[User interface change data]
%%

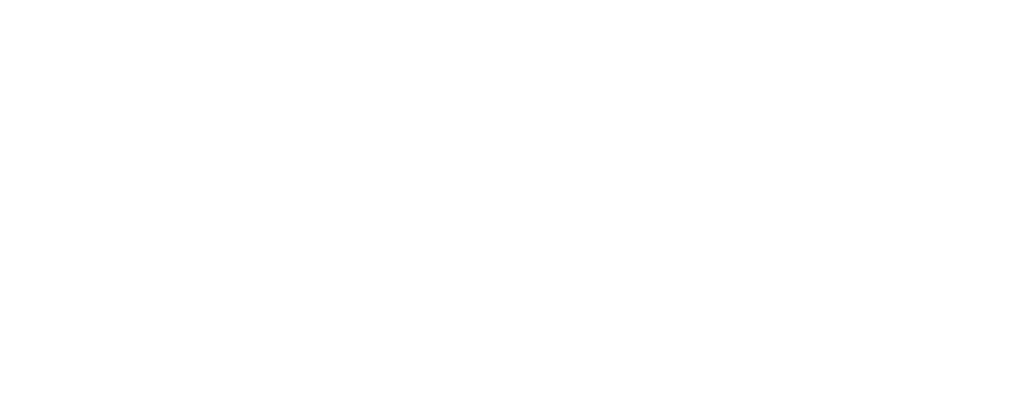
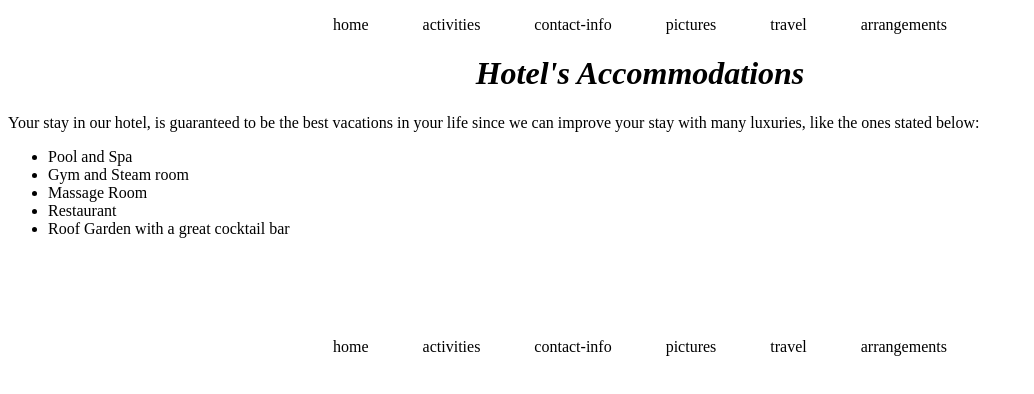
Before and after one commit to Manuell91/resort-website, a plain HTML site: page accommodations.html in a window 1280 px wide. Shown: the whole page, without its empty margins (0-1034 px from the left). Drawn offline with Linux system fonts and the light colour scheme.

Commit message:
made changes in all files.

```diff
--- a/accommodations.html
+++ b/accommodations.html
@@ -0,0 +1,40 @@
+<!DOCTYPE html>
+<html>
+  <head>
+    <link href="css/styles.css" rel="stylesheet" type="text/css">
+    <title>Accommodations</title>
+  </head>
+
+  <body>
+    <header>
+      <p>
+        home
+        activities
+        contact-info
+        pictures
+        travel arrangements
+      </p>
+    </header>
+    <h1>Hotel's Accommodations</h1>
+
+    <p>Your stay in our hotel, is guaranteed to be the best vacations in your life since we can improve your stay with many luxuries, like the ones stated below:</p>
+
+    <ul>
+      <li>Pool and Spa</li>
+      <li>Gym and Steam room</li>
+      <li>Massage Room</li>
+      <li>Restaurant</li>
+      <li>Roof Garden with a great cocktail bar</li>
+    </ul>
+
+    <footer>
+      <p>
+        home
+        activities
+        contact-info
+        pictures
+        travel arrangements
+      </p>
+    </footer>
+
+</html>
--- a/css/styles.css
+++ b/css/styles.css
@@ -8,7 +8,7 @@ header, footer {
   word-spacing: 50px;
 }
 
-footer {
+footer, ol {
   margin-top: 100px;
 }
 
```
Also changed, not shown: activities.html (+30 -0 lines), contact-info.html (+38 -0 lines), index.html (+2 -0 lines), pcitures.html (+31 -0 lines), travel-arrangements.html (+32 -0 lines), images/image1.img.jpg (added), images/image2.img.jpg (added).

%%
%%

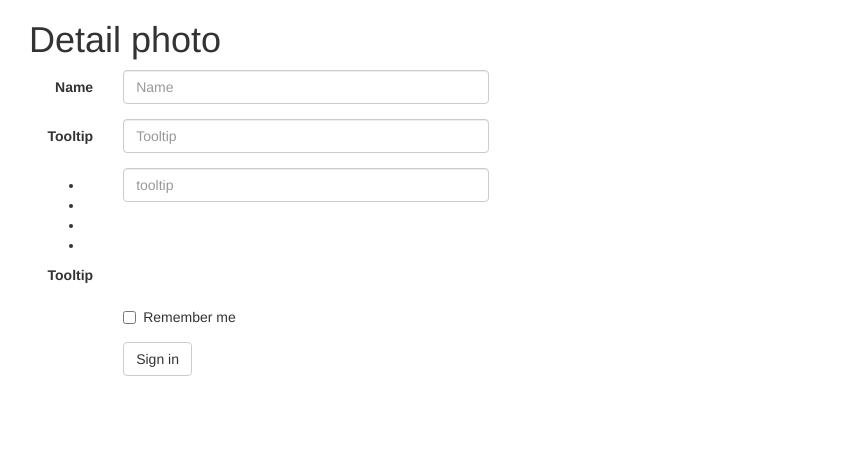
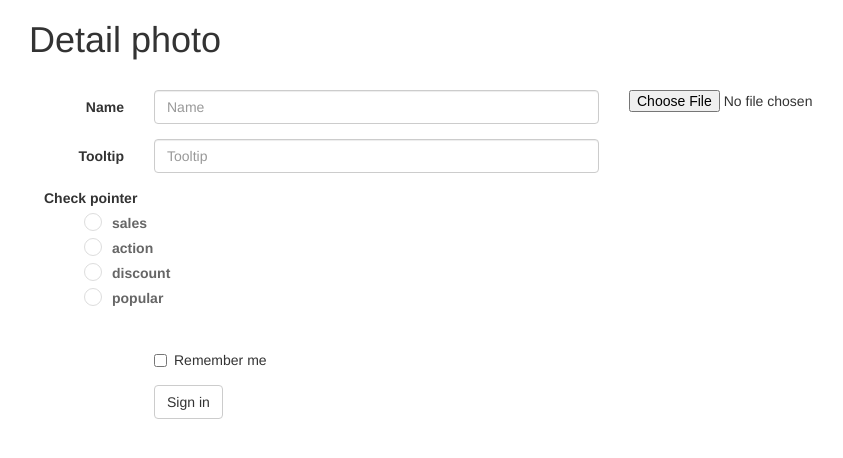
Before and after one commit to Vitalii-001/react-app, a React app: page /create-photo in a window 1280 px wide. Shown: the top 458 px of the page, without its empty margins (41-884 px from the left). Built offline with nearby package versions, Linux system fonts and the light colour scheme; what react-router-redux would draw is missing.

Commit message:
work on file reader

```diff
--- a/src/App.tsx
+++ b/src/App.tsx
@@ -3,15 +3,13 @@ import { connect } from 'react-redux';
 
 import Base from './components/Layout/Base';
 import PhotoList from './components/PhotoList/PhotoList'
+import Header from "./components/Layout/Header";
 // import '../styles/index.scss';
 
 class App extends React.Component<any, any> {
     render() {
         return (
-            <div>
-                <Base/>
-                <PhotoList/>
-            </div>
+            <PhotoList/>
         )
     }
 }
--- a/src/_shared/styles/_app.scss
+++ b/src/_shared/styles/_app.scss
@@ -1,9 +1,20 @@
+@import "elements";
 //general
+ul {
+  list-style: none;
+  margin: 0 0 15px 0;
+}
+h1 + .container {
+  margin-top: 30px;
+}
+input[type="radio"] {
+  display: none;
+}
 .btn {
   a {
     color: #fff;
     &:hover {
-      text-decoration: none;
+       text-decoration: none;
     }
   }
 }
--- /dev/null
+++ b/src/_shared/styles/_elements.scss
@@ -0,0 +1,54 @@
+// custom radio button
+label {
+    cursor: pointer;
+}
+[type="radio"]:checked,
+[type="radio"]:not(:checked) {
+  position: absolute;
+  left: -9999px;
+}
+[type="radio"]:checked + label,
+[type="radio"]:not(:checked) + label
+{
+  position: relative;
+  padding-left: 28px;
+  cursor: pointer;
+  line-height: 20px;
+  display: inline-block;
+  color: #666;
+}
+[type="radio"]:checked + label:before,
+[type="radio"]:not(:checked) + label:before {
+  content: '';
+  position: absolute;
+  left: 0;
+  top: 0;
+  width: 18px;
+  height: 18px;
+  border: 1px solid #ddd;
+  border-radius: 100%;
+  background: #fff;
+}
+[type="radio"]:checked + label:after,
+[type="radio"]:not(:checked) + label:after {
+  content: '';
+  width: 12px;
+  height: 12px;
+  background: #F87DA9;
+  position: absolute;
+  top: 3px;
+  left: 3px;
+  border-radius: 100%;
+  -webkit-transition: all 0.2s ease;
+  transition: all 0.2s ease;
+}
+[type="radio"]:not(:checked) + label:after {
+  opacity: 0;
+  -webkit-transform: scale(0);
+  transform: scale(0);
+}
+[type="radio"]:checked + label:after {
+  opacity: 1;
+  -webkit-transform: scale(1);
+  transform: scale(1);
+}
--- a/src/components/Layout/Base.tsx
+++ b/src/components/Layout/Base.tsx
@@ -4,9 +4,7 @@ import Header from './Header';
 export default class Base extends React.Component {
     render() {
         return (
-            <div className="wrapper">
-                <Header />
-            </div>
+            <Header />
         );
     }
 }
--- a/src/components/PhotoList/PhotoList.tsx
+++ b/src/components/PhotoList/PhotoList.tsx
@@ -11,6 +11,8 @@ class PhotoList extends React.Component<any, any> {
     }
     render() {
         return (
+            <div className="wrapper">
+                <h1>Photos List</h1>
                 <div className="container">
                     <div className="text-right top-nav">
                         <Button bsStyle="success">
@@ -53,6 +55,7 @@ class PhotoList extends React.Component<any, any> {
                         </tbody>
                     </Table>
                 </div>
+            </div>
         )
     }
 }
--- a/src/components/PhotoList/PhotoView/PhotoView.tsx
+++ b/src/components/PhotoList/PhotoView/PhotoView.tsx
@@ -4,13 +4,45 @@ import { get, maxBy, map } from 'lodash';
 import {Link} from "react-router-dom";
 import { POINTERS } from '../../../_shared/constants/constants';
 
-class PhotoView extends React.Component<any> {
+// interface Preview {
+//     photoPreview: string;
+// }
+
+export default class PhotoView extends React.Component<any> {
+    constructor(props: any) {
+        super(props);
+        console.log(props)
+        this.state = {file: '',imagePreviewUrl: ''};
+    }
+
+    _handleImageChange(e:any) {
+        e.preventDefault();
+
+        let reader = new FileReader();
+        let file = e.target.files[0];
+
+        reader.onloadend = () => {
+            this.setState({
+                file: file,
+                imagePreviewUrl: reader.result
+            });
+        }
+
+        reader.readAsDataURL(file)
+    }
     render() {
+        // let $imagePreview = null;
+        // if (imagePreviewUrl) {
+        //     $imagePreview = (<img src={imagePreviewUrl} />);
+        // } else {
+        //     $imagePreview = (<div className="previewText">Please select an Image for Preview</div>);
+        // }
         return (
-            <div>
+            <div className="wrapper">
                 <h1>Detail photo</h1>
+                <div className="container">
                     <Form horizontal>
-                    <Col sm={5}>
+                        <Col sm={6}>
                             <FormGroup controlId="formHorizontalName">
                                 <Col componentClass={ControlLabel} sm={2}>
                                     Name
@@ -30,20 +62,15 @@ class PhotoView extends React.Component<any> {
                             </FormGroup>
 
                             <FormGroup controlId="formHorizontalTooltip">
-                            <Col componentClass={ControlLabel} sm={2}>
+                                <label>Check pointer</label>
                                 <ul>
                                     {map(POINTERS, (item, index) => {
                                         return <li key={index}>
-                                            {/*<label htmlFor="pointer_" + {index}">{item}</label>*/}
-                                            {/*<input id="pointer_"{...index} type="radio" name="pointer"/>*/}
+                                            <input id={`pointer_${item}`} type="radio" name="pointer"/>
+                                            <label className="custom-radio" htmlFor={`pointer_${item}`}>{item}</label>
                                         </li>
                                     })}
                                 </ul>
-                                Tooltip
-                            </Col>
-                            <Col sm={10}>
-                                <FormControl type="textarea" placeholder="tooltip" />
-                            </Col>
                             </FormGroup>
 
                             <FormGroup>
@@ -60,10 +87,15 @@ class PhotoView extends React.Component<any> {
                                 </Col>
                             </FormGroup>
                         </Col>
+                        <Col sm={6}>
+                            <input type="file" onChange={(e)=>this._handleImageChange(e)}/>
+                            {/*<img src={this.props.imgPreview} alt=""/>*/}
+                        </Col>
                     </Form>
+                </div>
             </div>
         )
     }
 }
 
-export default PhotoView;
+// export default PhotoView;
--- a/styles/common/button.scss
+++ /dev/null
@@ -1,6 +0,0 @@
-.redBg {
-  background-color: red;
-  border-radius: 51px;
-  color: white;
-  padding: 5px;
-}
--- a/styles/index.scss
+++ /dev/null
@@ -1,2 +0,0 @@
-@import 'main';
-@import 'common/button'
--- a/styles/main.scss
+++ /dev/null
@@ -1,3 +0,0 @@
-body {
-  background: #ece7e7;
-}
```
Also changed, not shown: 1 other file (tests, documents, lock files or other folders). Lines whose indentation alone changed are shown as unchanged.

%%
%%

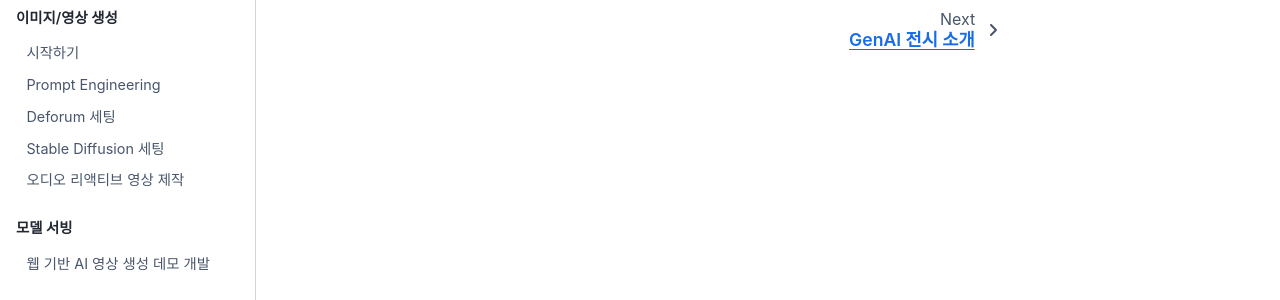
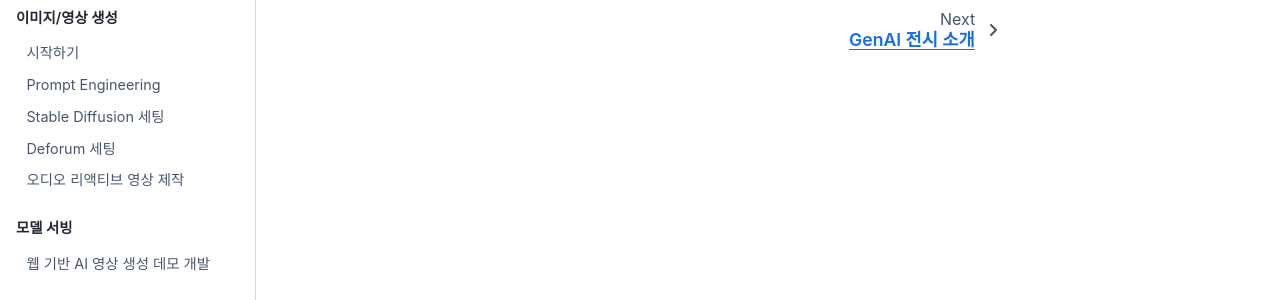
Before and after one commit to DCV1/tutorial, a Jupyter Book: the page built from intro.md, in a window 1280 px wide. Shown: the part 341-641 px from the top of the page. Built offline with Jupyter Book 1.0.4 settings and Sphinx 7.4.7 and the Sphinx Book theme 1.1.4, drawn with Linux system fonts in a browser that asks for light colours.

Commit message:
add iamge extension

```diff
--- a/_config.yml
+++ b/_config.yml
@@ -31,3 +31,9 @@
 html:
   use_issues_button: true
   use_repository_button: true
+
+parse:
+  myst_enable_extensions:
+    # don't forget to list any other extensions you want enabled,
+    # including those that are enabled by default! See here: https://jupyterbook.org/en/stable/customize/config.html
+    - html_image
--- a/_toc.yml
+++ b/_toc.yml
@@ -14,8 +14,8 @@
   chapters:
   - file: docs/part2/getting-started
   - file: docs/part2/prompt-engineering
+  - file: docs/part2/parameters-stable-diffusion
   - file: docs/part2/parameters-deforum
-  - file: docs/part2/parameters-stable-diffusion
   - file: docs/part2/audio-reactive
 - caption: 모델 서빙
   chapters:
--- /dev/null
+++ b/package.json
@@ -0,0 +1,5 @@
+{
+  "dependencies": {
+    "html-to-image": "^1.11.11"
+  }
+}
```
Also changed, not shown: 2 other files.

%%

• TASK DETAILS: Pull out all lines from the entries above in which the word "export" appears.

• OUTPUT FOR THIS TASK:
 export default class Base extends React.Component {
+export default class PhotoView extends React.Component<any> {
-export default PhotoView;
+// export default PhotoView;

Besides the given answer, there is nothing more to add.